The Board of Supervisors chambers was filled with union members flying their colors on April 14, but the progressive supervisors were just as unified, voting 6-5 to reject Mazzola. All that was left was the political posturing, the decision of what to do next, and the fallout.

"I am disappointed and surprised by the board's action," Sup. Sean Elsbernd (who voted for Mazzola and publicly called it "a sin" to deny him) told us, refusing to confirm the private joy over the outcome that many sources say he has expressed. "What shocked me is a majority of the board turned their back on labor."

Daly admits that the standoff hurt progressives. "I'm not sure who came up with it, but it's certainly true that the Sean Elsbernds of the world were able to take full advantage of the situation to drive a wedge between unions and progressives," Daly said.
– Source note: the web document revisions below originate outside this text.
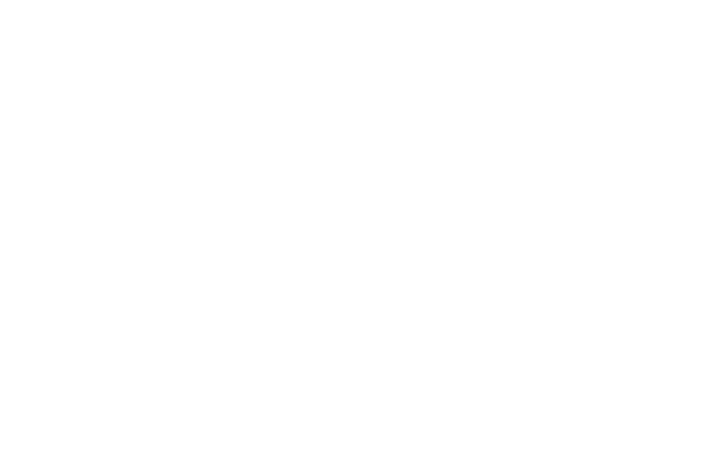
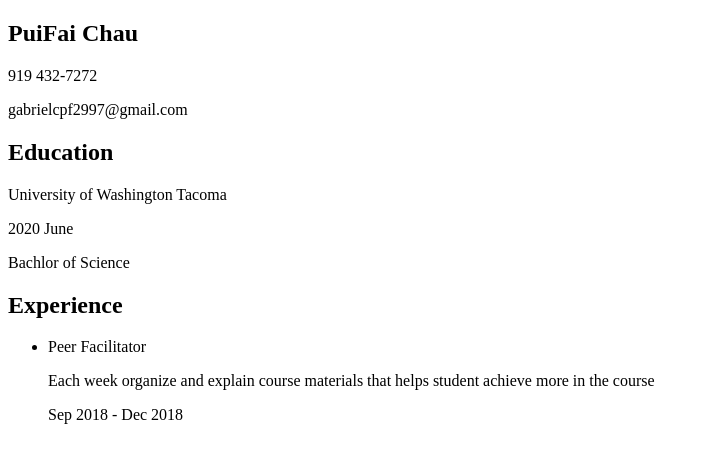
Before and after one commit to gabecpf97/cv-project, a React (Create React App) app: page / in a window 1280 px wide. Shown: the top 462 px of the page, without its empty margins (0-709 px from the left). Built offline with nearby package versions, Linux system fonts and the light colour scheme; the HTML template or start-up script is replaced by a standard one.

Commit message:
create base content for each part of the page

```diff
--- a/package.json
+++ b/package.json
@@ -9,6 +9,7 @@
     "react": "^17.0.2",
     "react-dom": "^17.0.2",
     "react-scripts": "4.0.3",
+    "uniqid": "^5.4.0",
     "web-vitals": "^1.1.2"
   },
   "scripts": {
--- a/src/component/Education.js
+++ b/src/component/Education.js
@@ -3,12 +3,25 @@
 class Education extends Component {
     constructor() {
         super();
+
+        this.state = {
+            schoolName: 'University of Washington Tacoma',
+            gradYear: '2020 June',
+            degree: 'Bachlor of Science',
+            marjor: 'Computer Science',
+        }
     }
 
     render() {
+        const {schoolName, gradYear, degree, major} = this.state;
+
         return (
-            <div className="education">
-
+            <div className="education_div">
+                <h2 className="education">Education</h2>
+                <p className="schoolName">{schoolName}</p>
+                <p className="gradYear">{gradYear}</p>
+                <p className="degree">{degree}</p>
+                <p className="major">{major}</p>
             </div>
         );
     };
--- a/src/component/GeneralInfo.js
+++ b/src/component/GeneralInfo.js
@@ -3,12 +3,26 @@
 class GeneralInfo extends Component {
     constructor() {
         super();
-    }
+
+        this.state = {
+            name: 'PuiFai Chau',
+            phone: '919 432-7272',
+            email: 'gabrielcpf2997@gmail.com',
+        }
+    };
+
+    onClick = (e) => {
+
+    };
 
     render() {
+        const {name, phone, email} = this.state;
+
         return (
             <div className="general">
-
+                <h2 className="myName">{name}</h2>
+                <p className="myPhone">{phone}</p>
+                <p className="myEmail">{email}</p>
             </div>
         );
     };
--- a/src/component/PracticalExperience.js
+++ b/src/component/PracticalExperience.js
@@ -1,17 +1,44 @@
 import React, {Component} from "react";
+import uniqid from "uniqid";
 
-class practicalExperience extends Component {
+class PracticalExperience extends Component {
     constructor() {
         super();
+
+        this.state = {
+            experiences: [{
+                name: 'Peer Facilitator',
+                description: 'Each week organize and explain course materials that helps student achieve more in the course',
+                duration: 'Sep 2018 - Dec 2018',
+                id: uniqid(),
+            }],
+        }
     }
 
     render() {
+        // this.state.experiences.concat({
+        //     name: 'Peer Facilitator',
+        //     description: 'Each week organize and explain course materials that helps student achieve more in the course',
+        //     duration: 'Sep 2018 - Dec 2018',
+        // });
         return (
             <div className="practical">
-
+                <h2  className="experience">Experience</h2>
+                <ul>
+                    {this.state.experiences.map((experience) => {
+                        const {name, description, duration, id} = experience;
+                        return (
+                            <li className="job" key={id}>
+                                <p className="jobName">{name}</p>
+                                <p className="description">{description}</p>
+                                <p className="duration">{duration}</p>
+                            </li>
+                        );
+                    })}
+                </ul>
             </div>
         );
     };
 }
 
-export default practicalExperience;
+export default PracticalExperience;
```
Also changed, not shown: 1 other file (tests, documents, lock files or other folders).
Yet Daly noted how ridiculous is was for Sups. Elsbernd and Michela Alioto-Pier to be publicly professing such fealty to labor while opposing revenue measures that would minimize layoffs. "At the same time the plumbers were attacking me, I was sponsoring paid sick days," Daly said. "It's the six members of the board that are the most pro-labor who voted against Larry Mazzola."

Politically, Elsbernd says the progressives misplaced their hand. "I think the easy middle ground for them was to reject Mazzola and send it back to committee," Elsbernd said. Others echoed that point.